Across the records that follow, give the number of lines containing the word "High" and nothing else.

Dataset items
....
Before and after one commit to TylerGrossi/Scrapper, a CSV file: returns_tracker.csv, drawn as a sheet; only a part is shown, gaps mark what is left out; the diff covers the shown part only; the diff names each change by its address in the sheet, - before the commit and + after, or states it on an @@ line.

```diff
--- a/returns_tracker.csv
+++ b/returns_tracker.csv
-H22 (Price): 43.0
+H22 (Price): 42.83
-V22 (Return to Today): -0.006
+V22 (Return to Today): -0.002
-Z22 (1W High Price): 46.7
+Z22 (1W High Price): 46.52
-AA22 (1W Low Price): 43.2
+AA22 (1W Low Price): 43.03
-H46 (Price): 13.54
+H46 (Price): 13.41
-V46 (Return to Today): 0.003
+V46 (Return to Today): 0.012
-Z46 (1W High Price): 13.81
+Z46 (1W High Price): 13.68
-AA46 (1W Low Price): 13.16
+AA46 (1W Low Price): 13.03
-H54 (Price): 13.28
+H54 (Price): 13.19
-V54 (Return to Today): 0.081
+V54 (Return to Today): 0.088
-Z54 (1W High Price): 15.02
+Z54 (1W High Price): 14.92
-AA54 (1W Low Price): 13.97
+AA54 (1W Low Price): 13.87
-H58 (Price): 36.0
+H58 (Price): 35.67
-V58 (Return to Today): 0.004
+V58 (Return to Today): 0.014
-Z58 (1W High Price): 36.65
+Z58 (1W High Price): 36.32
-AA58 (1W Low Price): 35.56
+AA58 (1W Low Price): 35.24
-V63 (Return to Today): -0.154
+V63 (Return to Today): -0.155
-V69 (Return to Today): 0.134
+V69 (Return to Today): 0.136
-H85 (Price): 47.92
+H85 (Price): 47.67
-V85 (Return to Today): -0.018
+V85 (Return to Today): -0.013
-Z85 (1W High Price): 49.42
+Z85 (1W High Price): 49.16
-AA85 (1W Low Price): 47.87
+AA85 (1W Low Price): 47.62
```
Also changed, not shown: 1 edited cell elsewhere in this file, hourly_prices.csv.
....
* **REPLY TO THE EXERCISE**:
10